The Uses of Greywater
The primary use of untreated water from greywater recycling is for irrigation of household gardens and plants. This is because when greywater is introduced into the topsoil, the bacteria living there will break it down and make nutrients available to surrounding plant life.
There are basically two types of systems you can have installed. The first is a diversion system which takes greywater produced from your bath and washing machine and directs it to your garden for subsurface irrigation. The other is a treated system that allows you to use the water for not only irrigation but also for toilet flushing, air conditioner cooling, and clothes washer use.
Barriers to the Greywater Recycling
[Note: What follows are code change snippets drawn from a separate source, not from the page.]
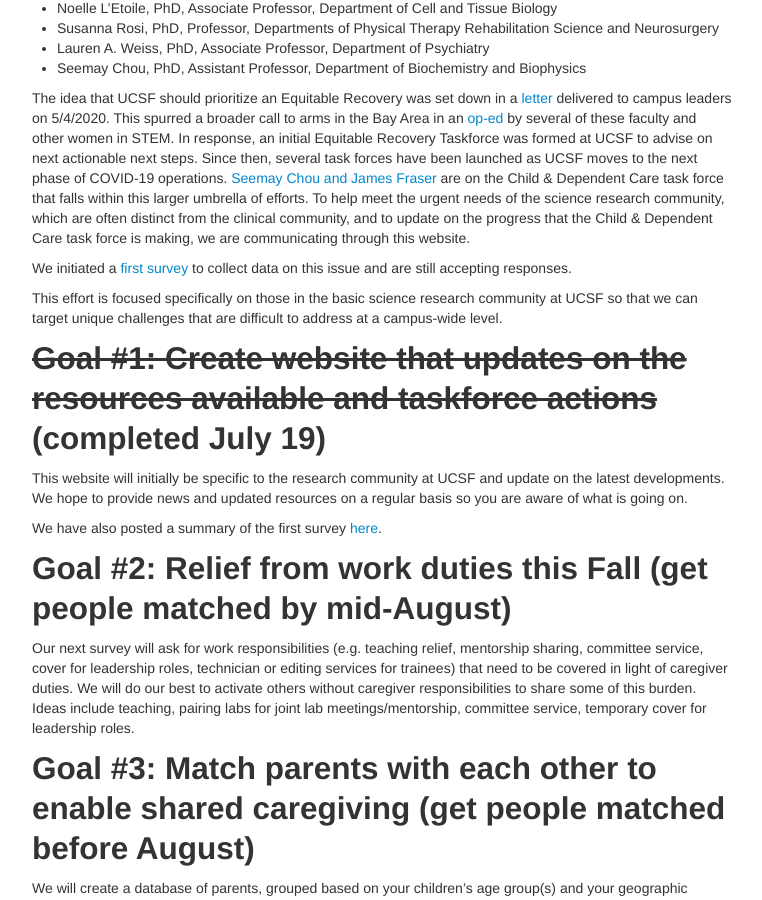
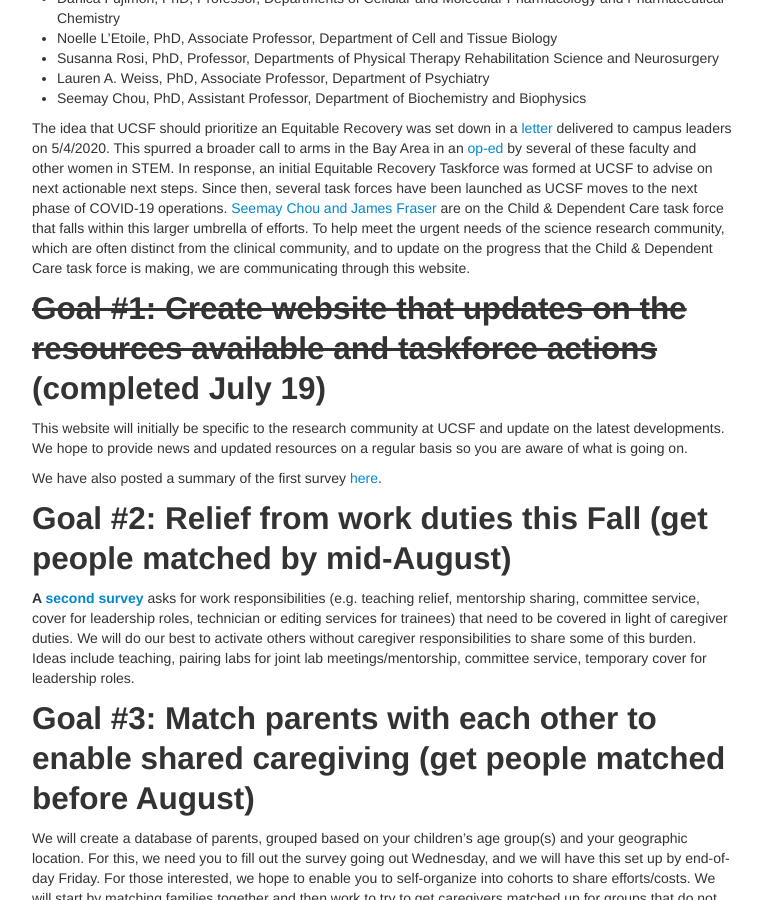
Before and after one commit to fraserlab/sci-dependentcare, a Jekyll site: the page built from index.md, in a window 1280 px wide and 900 px high, scrolled down 744 px. Shown: the whole window, without its empty margins (258-1020 px from the left). Built offline with Jekyll 4.4.1, drawn with Linux system fonts in a browser that asks for light colours; some of the changed text lies outside the part shown.

Commit message:
slight reorg

```diff
--- a/index.md
+++ b/index.md
@@ -28,9 +29,6 @@ Building on the intial work by
 
 The idea that UCSF should prioritize an Equitable Recovery was set down in a [letter](https://docs.google.com/document/d/1hyuL_n6lnId7bi0sOwUi0FYE5cyNfYE41ohybmYY6XQ/edit) delivered to campus leaders on 5/4/2020. This spurred a broader call to arms in the Bay Area in an [op-ed](https://www.sfchronicle.com/opinion/openforum/article/Enabling-economic-and-equitable-recovery-in-the-15293604.php) by several of these faculty and other women in STEM. In response, an initial Equitable Recovery Taskforce was formed at UCSF to advise on next actionable next steps. Since then, several task forces have been launched as UCSF moves to the next phase of COVID-19 operations. [Seemay Chou and James Fraser](mailto:seemayandjames@fraserlab.com) are on the Child & Dependent Care task force that falls within this larger umbrella of efforts. To  help meet the urgent needs of the science research community, which are often distinct from the clinical community, and to update on the progress that the Child & Dependent Care task force is making, we are communicating through this website.
 
-We initiated a [first survey](https://docs.google.com/forms/d/e/1FAIpQLSeZ63IWCKnT_Wydq5tWcjA5qQVQ4DM9Z1pDhjgFRDm2j1QznA/viewform) to collect data on this issue and are still accepting responses.
-
-This effort is focused specifically on those in the basic science research community at UCSF so that we can target unique challenges that are difficult to address at a campus-wide level.
 
 ## ~~Goal #1: Create website that updates on the resources available and taskforce actions~~ (completed July 19)
 
@@ -40,7 +38,7 @@ We have also posted a summary of the first survey [here](/pages/survey.html).
 
 ## Goal #2: Relief from work duties this Fall (get people matched by mid-August)
 
-Our next survey will ask for work responsibilities (e.g. teaching relief, mentorship sharing, committee service, cover for leadership roles, technician or editing services for trainees) that need to be covered in light of caregiver duties. We will do our best to activate others without caregiver responsibilities to share some of this burden. Ideas include teaching, pairing labs for joint lab meetings/mentorship, committee service, temporary cover for leadership roles.
+**A [second survey](https://forms.gle/Z6uJP9XYiVPhvSLb6)**  asks for work responsibilities (e.g. teaching relief, mentorship sharing, committee service, cover for leadership roles, technician or editing services for trainees) that need to be covered in light of caregiver duties. We will do our best to activate others without caregiver responsibilities to share some of this burden. Ideas include teaching, pairing labs for joint lab meetings/mentorship, committee service, temporary cover for leadership roles.
 
 ## Goal #3: Match parents with each other to enable shared caregiving (get people matched before August)
 
```
Also changed, not shown: other parts of index.md (+2 -1 lines).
The barriers to the use of greywater focus on the need to protect human health. This usually means protecting against the flow of it into drinking water storage. In essence, you need a separate plumbing system and this could prove to be rather expensive.
Another barrier to using gray water is the confusion among different zoning officials as to set standards of what is acceptable for use. Many local zoning authorities are reluctant to allow the recycling of greywater for fear of creating a public health hazard. Oftentimes, it is only a matter of educating these authorities as to the benefits that can be derived from recycling semi-contaminated water.
Greywater pipe systems can also be expensive to maintain. This is because the debris that is produced with greywater recycling has a tendency to build up on the inner walls of the pipes. The solution to this is proper filtration however this just adds to the overall cost.
Is a Greywater System Right for You?
Answering the question as to if a greywater system is right for you involves several considerations. The overriding consideration is if your local zoning authority will allow this type of recycling. It is important to get all of the facts first. You should also take into consideration how much greywater that you actually produce and how much you will benefit from installing a system.
You do not necessarily need to have a complex system installed in order to begin greywater recycling right away. For example, you can wash dishes in a basin rather than letting the water go down the drain into the city’s sewer system. When finished with the dishes take the basin and drain it into your garden.
In fact, just about any situation in your home where there is wasted water is a potential source of greywater for recycling. These are situations such as capturing rinse water when you brush your teeth, capturing water from the washing machine drain cycle, and even capturing drain water under your sink instead of letting it drain to the sewer.
If you decide to try this type of recycling, safety is of utmost importance. Great care must be taken so as to avoid contact with this water even though it is not as “dirty” as water from the toilet. However, if you do everything right, greywater recycling can not only save you on water usage but provide a way to water your garden even when the city places restrictions during dry seasons.